[Opening Supplied records section]
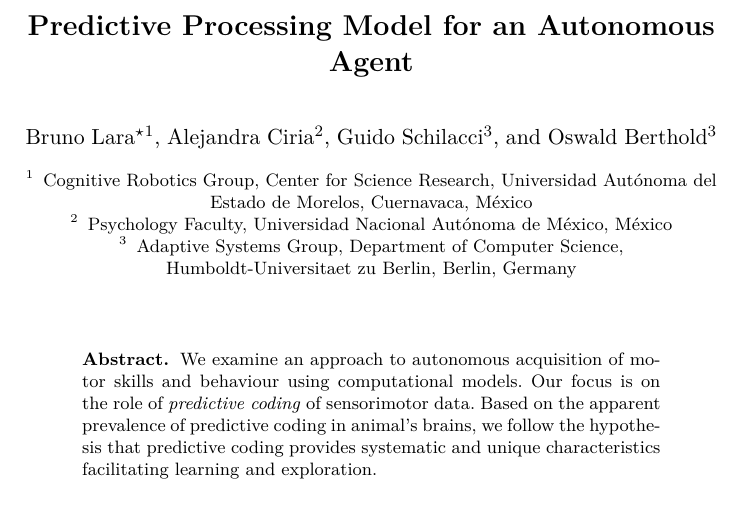
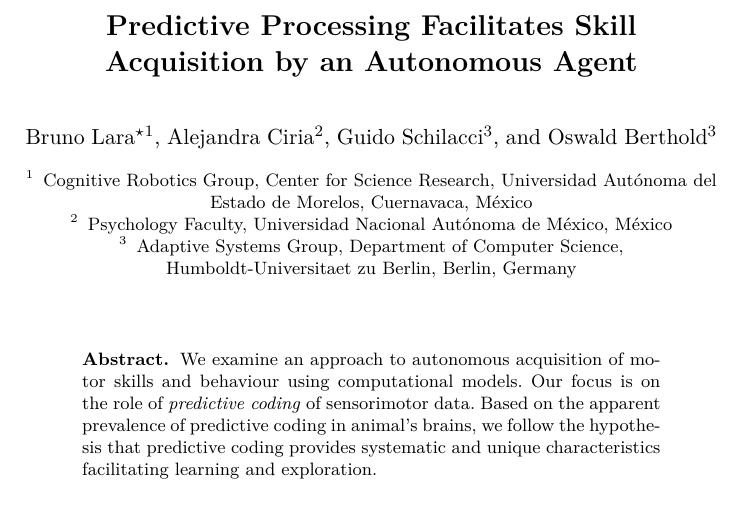
Before and after one commit to x75/actinf, a LaTeX thesis (doc/paper.tex): part of page 1 of 13, cut so that both start at the same text. Compiled offline with pdfLaTeX.

Commit message:
small mods on-the-go

```diff
--- a/doc/paper.tex
+++ b/doc/paper.tex
@@ -118,7 +118,7 @@
 
 
 % \title{Predictive Processing Model for an Autonomous Agent}
-\title{Predictive Processing Model for an Autonomous Agent}
+\title{Predictive Processing Facilitates Skill Acquisition by an Autonomous Agent}
 \titlerunning{Predictive Processing Model}  % abbreviated title (for running head)
 
 
```
Also changed, not shown: doc/paper.pdf.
[Closing Supplied records section]
* Exercise description *
Copy each line from the records above that includes the string "Processing".

* Task output *
 % \title{Predictive Processing Model for an Autonomous Agent}
-\title{Predictive Processing Model for an Autonomous Agent}
+\title{Predictive Processing Facilitates Skill Acquisition by an Autonomous Agent}
 \titlerunning{Predictive Processing Model}  % abbreviated title (for running head)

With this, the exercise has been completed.